According to American research firm Wealth-X, Bangladesh ranks 3rd in the list of 10 fastest-growing HNW (high net worth) population countries. “If this segment of the population can vote with their pockets, ethical fashion will go a long way in Bangladesh,” added Mr. Hasanat.
Nevertheless, he brushed off the common perception that slow fashion is a threat to mass employment. In his opinion, it’s nothing but an excuse to buy fast fashion.
“In an open-market economy like ours, everyone is in a rat race to make maximum profit. Hence, it becomes quite difficult to balance the three aspects of sustainability: economic, social and environmental. Given pollution monitoring and economic incentives, the government can encourage Sustainable Fashion to a great extent.”

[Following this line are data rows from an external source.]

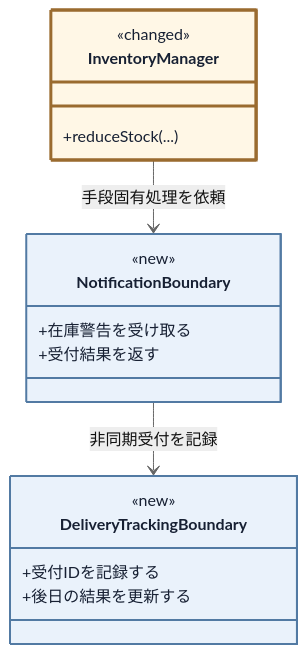
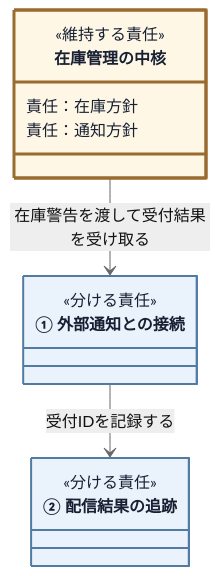
One commit to kumachan1101-pixel/DesignPattern changed the ninth of 18 diagrams in kindle/design-patterns/books/volume01-core-patterns/output/05-chapter03.md. Above: the diagram before and after it, drawn with Mermaid (neutral theme). The commit also changed other lines of this file and 17 other files, not shown here.

````diff
--- a/kindle/design-patterns/books/volume01-core-patterns/output/05-chapter03.md
+++ b/kindle/design-patterns/books/volume01-core-patterns/output/05-chapter03.md
@@ -1541,24 +1503,21 @@
 ```mermaid
 classDiagram
     %% provisional-role-diagram
     direction TB
-    class InventoryManager:::touched {
-        <<changed>>
-        +reduceStock(...)
+    class InventoryPolicy["在庫管理の中核"]:::current {
+        <<維持する責任>>
+        責任：在庫方針
+        責任：通知方針
     }
-    class NotificationBoundary:::added {
-        <<new>>
-        +在庫警告を受け取る
-        +受付結果を返す
+    class NotificationConnection["① 外部通知との接続"]:::separated {
+        <<分ける責任>>
     }
-    class DeliveryTrackingBoundary:::added {
-        <<new>>
-        +受付IDを記録する
-        +後日の結果を更新する
+    class DeliveryTracking["② 配信結果の追跡"]:::separated {
+        <<分ける責任>>
     }
-    InventoryManager --> NotificationBoundary : 手段固有処理を依頼
-    NotificationBoundary --> DeliveryTrackingBoundary : 非同期受付を記録
+    InventoryPolicy --> NotificationConnection : 在庫警告を渡して受付結果を受け取る
+    NotificationConnection --> DeliveryTracking : 受付IDを記録する
 
-    classDef added fill:#eaf2fb,stroke:#527aa3,stroke-width:2px,color:#172033;
-    classDef touched fill:#fff7e6,stroke:#9a6b2f,stroke-width:3px,color:#172033;
+    classDef separated fill:#eaf2fb,stroke:#527aa3,stroke-width:2px,color:#172033;
+    classDef current fill:#fff7e6,stroke:#9a6b2f,stroke-width:3px,color:#172033;
 ```
````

The pandemic has made people realise that if they can live a few months without buying a new piece of clothing, then it can surely be done for longer. “Amid the pandemic, I am delighted to see an emerging group of millennials choosing ‘quality over quantity.’ If affordability is an issue, then we should at least upcycle, reuse and recycle our clothes,” said Mumtahana Elahi, founder and designer of Abayaholic, a Modest Fashion Brand in Bangladesh.
Eco fashion is often stereotyped as boring. Hence glamourising it to the youngsters is necessary since they are the early adopters of fashion trends. “It’s easy to overlook the power we have as consumers or the impact our purchase makes. Hence, educating people through mass media should be given to the hands of experts and designers who have intensive knowledge on the topic,” says Ms Mumtahana.
A great advice on reducing fast fashion comes from Patsy Perry, senior lecturer in fashion marketing at the University of Manchester: “Less is always more.” This simple step of mindfully purchasing products will incite the fashion industry to focus more on durable clothing.
Naziba Ali is a third year student at the Institute of Business Administration (IBA), University of Dhaka.